Return a copy of every line in the data below that contains "changed".

### Records provided
=-=-=-=-=
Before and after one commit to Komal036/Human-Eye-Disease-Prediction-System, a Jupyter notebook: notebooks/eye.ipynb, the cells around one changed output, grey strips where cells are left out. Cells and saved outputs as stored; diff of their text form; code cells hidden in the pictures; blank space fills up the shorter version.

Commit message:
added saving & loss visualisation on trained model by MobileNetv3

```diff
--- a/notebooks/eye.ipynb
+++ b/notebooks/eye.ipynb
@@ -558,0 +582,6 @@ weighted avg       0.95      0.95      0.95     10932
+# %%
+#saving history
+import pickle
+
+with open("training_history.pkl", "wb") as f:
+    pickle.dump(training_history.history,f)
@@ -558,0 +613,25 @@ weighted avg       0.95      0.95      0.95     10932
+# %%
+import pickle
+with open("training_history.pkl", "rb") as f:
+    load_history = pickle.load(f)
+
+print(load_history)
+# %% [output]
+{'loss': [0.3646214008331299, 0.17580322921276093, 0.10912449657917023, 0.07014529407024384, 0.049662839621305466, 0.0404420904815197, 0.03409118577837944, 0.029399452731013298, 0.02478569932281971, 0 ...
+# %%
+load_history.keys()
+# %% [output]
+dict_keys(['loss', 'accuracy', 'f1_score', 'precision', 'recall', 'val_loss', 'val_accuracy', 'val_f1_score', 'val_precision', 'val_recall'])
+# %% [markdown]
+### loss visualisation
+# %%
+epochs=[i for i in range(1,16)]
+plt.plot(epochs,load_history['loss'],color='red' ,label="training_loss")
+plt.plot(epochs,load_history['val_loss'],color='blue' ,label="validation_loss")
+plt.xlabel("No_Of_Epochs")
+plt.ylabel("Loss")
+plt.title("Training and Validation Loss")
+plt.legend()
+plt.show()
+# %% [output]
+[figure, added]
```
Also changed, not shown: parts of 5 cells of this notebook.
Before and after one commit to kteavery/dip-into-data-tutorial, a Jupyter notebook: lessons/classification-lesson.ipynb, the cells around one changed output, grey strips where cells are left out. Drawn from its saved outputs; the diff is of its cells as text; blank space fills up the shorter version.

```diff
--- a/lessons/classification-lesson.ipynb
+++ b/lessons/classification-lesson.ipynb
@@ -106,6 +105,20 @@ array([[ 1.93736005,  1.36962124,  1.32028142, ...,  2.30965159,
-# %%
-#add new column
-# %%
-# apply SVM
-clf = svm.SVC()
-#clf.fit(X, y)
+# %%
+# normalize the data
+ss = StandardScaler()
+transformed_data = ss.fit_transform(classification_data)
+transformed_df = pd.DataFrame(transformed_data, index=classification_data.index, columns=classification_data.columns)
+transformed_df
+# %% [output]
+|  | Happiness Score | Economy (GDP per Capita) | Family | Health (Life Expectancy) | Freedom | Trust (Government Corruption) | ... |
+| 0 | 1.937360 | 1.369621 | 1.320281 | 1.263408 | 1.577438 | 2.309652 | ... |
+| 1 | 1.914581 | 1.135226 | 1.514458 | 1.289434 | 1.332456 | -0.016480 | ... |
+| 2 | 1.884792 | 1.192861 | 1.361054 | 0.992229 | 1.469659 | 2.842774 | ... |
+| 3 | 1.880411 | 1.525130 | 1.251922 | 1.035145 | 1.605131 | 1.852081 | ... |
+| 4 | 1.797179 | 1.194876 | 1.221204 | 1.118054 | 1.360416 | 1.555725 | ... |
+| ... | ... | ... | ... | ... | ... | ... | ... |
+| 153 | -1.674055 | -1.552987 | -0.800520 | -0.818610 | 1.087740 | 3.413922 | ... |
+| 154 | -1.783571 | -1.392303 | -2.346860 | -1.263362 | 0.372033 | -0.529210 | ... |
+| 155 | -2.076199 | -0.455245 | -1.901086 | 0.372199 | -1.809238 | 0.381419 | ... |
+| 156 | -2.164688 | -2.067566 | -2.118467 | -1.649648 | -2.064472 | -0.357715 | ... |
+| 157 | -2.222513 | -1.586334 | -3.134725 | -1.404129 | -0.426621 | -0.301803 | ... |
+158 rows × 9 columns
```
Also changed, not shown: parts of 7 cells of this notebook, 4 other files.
=-=-=-=-=
### Solved exercise
Before and after one commit to Komal036/Human-Eye-Disease-Prediction-System, a Jupyter notebook: notebooks/eye.ipynb, the cells around one changed output, grey strips where cells are left out. Cells and saved outputs as stored; diff of their text form; code cells hidden in the pictures; blank space fills up the shorter version.
Also changed, not shown: parts of 5 cells of this notebook.
Before and after one commit to kteavery/dip-into-data-tutorial, a Jupyter notebook: lessons/classification-lesson.ipynb, the cells around one changed output, grey strips where cells are left out. Drawn from its saved outputs; the diff is of its cells as text; blank space fills up the shorter version.
Also changed, not shown: parts of 7 cells of this notebook, 4 other files.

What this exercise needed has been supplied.